[Records excerpted from a collection]
┌──

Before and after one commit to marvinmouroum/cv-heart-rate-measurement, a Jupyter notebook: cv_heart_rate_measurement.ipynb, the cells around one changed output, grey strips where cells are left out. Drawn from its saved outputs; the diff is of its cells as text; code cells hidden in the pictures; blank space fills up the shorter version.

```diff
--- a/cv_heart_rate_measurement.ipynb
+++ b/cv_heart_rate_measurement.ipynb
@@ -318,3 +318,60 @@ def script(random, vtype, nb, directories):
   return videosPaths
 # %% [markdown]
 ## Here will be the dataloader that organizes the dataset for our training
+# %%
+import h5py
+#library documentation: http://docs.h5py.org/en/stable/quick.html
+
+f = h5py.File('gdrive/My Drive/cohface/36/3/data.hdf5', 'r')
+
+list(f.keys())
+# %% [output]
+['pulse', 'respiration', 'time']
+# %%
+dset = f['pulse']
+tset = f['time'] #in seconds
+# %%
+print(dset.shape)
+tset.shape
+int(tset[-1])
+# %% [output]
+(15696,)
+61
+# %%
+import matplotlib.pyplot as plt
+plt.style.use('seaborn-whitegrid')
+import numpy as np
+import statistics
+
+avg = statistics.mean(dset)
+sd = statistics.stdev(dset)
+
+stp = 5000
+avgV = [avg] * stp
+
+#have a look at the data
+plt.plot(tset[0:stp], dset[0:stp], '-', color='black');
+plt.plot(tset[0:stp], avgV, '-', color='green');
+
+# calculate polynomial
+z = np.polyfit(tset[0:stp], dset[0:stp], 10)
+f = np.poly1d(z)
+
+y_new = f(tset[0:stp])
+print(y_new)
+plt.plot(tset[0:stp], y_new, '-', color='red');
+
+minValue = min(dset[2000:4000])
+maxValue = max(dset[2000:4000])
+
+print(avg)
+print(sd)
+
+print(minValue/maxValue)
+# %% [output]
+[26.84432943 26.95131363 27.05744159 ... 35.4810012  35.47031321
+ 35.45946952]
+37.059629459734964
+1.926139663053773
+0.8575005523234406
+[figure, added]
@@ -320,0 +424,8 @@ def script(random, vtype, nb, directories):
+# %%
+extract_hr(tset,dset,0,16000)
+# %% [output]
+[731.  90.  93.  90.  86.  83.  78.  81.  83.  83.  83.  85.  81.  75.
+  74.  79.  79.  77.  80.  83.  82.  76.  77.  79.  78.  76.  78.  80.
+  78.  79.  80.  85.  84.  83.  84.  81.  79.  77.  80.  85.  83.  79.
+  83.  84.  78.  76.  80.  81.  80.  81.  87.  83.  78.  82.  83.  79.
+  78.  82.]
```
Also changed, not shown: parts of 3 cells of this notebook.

└──

With nothing added or dropped, write out every entry.

WRITTEN RESPONSE →
Before and after one commit to marvinmouroum/cv-heart-rate-measurement, a Jupyter notebook: cv_heart_rate_measurement.ipynb, the cells around one changed output, grey strips where cells are left out. Drawn from its saved outputs; the diff is of its cells as text; code cells hidden in the pictures; blank space fills up the shorter version.

```diff
--- a/cv_heart_rate_measurement.ipynb
+++ b/cv_heart_rate_measurement.ipynb
@@ -318,3 +318,60 @@ def script(random, vtype, nb, directories):
   return videosPaths
 # %% [markdown]
 ## Here will be the dataloader that organizes the dataset for our training
+# %%
+import h5py
+#library documentation: http://docs.h5py.org/en/stable/quick.html
+
+f = h5py.File('gdrive/My Drive/cohface/36/3/data.hdf5', 'r')
+
+list(f.keys())
+# %% [output]
+['pulse', 'respiration', 'time']
+# %%
+dset = f['pulse']
+tset = f['time'] #in seconds
+# %%
+print(dset.shape)
+tset.shape
+int(tset[-1])
+# %% [output]
+(15696,)
+61
+# %%
+import matplotlib.pyplot as plt
+plt.style.use('seaborn-whitegrid')
+import numpy as np
+import statistics
+
+avg = statistics.mean(dset)
+sd = statistics.stdev(dset)
+
+stp = 5000
+avgV = [avg] * stp
+
+#have a look at the data
+plt.plot(tset[0:stp], dset[0:stp], '-', color='black');
+plt.plot(tset[0:stp], avgV, '-', color='green');
+
+# calculate polynomial
+z = np.polyfit(tset[0:stp], dset[0:stp], 10)
+f = np.poly1d(z)
+
+y_new = f(tset[0:stp])
+print(y_new)
+plt.plot(tset[0:stp], y_new, '-', color='red');
+
+minValue = min(dset[2000:4000])
+maxValue = max(dset[2000:4000])
+
+print(avg)
+print(sd)
+
+print(minValue/maxValue)
+# %% [output]
+[26.84432943 26.95131363 27.05744159 ... 35.4810012  35.47031321
+ 35.45946952]
+37.059629459734964
+1.926139663053773
+0.8575005523234406
+[figure, added]
@@ -320,0 +424,8 @@ def script(random, vtype, nb, directories):
+# %%
+extract_hr(tset,dset,0,16000)
+# %% [output]
+[731.  90.  93.  90.  86.  83.  78.  81.  83.  83.  83.  85.  81.  75.
+  74.  79.  79.  77.  80.  83.  82.  76.  77.  79.  78.  76.  78.  80.
+  78.  79.  80.  85.  84.  83.  84.  81.  79.  77.  80.  85.  83.  79.
+  83.  84.  78.  76.  80.  81.  80.  81.  87.  83.  78.  82.  83.  79.
+  78.  82.]
```
Also changed, not shown: parts of 3 cells of this notebook.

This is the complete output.